REQUIRED WORK:
Exactly and in full, give the records again.

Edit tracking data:
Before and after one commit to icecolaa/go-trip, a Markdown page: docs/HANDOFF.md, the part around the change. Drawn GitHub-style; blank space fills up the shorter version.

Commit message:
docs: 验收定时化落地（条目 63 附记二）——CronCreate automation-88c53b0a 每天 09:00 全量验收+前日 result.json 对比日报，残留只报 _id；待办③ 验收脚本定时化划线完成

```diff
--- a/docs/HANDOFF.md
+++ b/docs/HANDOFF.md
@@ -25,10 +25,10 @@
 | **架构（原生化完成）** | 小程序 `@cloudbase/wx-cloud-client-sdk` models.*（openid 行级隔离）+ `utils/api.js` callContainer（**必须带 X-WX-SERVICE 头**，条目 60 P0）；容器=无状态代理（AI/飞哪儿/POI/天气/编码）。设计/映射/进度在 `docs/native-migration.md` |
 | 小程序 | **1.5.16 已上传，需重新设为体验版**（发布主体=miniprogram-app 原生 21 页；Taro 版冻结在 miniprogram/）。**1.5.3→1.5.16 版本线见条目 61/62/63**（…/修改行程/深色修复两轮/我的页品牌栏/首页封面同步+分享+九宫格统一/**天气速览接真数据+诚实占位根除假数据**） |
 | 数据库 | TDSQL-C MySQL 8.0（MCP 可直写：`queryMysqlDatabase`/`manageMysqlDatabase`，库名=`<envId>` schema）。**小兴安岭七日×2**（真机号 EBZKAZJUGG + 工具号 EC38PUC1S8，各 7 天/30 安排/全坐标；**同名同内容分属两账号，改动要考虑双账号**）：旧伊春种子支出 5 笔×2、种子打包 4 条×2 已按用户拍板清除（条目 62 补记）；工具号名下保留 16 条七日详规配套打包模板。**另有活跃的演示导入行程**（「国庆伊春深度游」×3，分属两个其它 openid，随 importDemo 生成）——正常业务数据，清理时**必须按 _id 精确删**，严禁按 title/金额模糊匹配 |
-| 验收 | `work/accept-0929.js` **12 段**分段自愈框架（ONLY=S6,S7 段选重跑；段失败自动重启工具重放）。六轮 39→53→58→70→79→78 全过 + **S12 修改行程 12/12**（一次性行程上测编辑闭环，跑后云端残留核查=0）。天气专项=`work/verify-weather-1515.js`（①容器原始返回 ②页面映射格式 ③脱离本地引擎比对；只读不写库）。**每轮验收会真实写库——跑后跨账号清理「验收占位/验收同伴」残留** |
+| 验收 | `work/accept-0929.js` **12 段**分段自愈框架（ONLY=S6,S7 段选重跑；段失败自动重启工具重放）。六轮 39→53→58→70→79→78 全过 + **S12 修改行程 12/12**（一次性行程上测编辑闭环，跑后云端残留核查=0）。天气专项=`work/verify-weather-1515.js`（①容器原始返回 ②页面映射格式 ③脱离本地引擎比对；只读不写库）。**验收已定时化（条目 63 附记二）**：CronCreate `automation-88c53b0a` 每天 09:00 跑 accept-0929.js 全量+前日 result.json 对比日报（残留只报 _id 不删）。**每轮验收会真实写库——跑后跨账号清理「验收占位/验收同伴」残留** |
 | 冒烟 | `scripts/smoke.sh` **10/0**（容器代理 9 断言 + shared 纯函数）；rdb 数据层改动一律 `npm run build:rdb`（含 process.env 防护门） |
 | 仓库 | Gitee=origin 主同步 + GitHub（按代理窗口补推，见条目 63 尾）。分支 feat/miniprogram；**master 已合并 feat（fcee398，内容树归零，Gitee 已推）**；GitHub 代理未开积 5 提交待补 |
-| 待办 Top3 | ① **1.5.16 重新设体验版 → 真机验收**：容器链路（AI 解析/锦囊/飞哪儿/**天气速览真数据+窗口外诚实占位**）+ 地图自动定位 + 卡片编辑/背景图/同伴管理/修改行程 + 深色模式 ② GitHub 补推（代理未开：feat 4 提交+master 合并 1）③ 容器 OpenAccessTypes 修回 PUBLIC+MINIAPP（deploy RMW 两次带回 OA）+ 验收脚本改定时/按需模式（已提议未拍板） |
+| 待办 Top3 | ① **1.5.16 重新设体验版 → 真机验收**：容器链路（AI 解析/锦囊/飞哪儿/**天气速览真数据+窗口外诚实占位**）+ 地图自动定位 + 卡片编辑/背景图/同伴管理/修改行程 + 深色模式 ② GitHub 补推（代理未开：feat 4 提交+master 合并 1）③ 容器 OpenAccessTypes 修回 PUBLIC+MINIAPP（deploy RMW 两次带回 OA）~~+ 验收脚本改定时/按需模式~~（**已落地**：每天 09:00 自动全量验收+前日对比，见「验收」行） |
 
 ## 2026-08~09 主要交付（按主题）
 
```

PROBLEM SOLUTION:
Before and after one commit to icecolaa/go-trip, a Markdown page: docs/HANDOFF.md, the part around the change. Drawn GitHub-style; blank space fills up the shorter version.

Commit message:
docs: 验收定时化落地（条目 63 附记二）——CronCreate automation-88c53b0a 每天 09:00 全量验收+前日 result.json 对比日报，残留只报 _id；待办③ 验收脚本定时化划线完成

```diff
--- a/docs/HANDOFF.md
+++ b/docs/HANDOFF.md
@@ -25,10 +25,10 @@
 | **架构（原生化完成）** | 小程序 `@cloudbase/wx-cloud-client-sdk` models.*（openid 行级隔离）+ `utils/api.js` callContainer（**必须带 X-WX-SERVICE 头**，条目 60 P0）；容器=无状态代理（AI/飞哪儿/POI/天气/编码）。设计/映射/进度在 `docs/native-migration.md` |
 | 小程序 | **1.5.16 已上传，需重新设为体验版**（发布主体=miniprogram-app 原生 21 页；Taro 版冻结在 miniprogram/）。**1.5.3→1.5.16 版本线见条目 61/62/63**（…/修改行程/深色修复两轮/我的页品牌栏/首页封面同步+分享+九宫格统一/**天气速览接真数据+诚实占位根除假数据**） |
 | 数据库 | TDSQL-C MySQL 8.0（MCP 可直写：`queryMysqlDatabase`/`manageMysqlDatabase`，库名=`<envId>` schema）。**小兴安岭七日×2**（真机号 EBZKAZJUGG + 工具号 EC38PUC1S8，各 7 天/30 安排/全坐标；**同名同内容分属两账号，改动要考虑双账号**）：旧伊春种子支出 5 笔×2、种子打包 4 条×2 已按用户拍板清除（条目 62 补记）；工具号名下保留 16 条七日详规配套打包模板。**另有活跃的演示导入行程**（「国庆伊春深度游」×3，分属两个其它 openid，随 importDemo 生成）——正常业务数据，清理时**必须按 _id 精确删**，严禁按 title/金额模糊匹配 |
-| 验收 | `work/accept-0929.js` **12 段**分段自愈框架（ONLY=S6,S7 段选重跑；段失败自动重启工具重放）。六轮 39→53→58→70→79→78 全过 + **S12 修改行程 12/12**（一次性行程上测编辑闭环，跑后云端残留核查=0）。天气专项=`work/verify-weather-1515.js`（①容器原始返回 ②页面映射格式 ③脱离本地引擎比对；只读不写库）。**每轮验收会真实写库——跑后跨账号清理「验收占位/验收同伴」残留** |
+| 验收 | `work/accept-0929.js` **12 段**分段自愈框架（ONLY=S6,S7 段选重跑；段失败自动重启工具重放）。六轮 39→53→58→70→79→78 全过 + **S12 修改行程 12/12**（一次性行程上测编辑闭环，跑后云端残留核查=0）。天气专项=`work/verify-weather-1515.js`（①容器原始返回 ②页面映射格式 ③脱离本地引擎比对；只读不写库）。**验收已定时化（条目 63 附记二）**：CronCreate `automation-88c53b0a` 每天 09:00 跑 accept-0929.js 全量+前日 result.json 对比日报（残留只报 _id 不删）。**每轮验收会真实写库——跑后跨账号清理「验收占位/验收同伴」残留** |
 | 冒烟 | `scripts/smoke.sh` **10/0**（容器代理 9 断言 + shared 纯函数）；rdb 数据层改动一律 `npm run build:rdb`（含 process.env 防护门） |
 | 仓库 | Gitee=origin 主同步 + GitHub（按代理窗口补推，见条目 63 尾）。分支 feat/miniprogram；**master 已合并 feat（fcee398，内容树归零，Gitee 已推）**；GitHub 代理未开积 5 提交待补 |
-| 待办 Top3 | ① **1.5.16 重新设体验版 → 真机验收**：容器链路（AI 解析/锦囊/飞哪儿/**天气速览真数据+窗口外诚实占位**）+ 地图自动定位 + 卡片编辑/背景图/同伴管理/修改行程 + 深色模式 ② GitHub 补推（代理未开：feat 4 提交+master 合并 1）③ 容器 OpenAccessTypes 修回 PUBLIC+MINIAPP（deploy RMW 两次带回 OA）+ 验收脚本改定时/按需模式（已提议未拍板） |
+| 待办 Top3 | ① **1.5.16 重新设体验版 → 真机验收**：容器链路（AI 解析/锦囊/飞哪儿/**天气速览真数据+窗口外诚实占位**）+ 地图自动定位 + 卡片编辑/背景图/同伴管理/修改行程 + 深色模式 ② GitHub 补推（代理未开：feat 4 提交+master 合并 1）③ 容器 OpenAccessTypes 修回 PUBLIC+MINIAPP（deploy RMW 两次带回 OA）~~+ 验收脚本改定时/按需模式~~（**已落地**：每天 09:00 自动全量验收+前日对比，见「验收」行） |
 
 ## 2026-08~09 主要交付（按主题）
 
```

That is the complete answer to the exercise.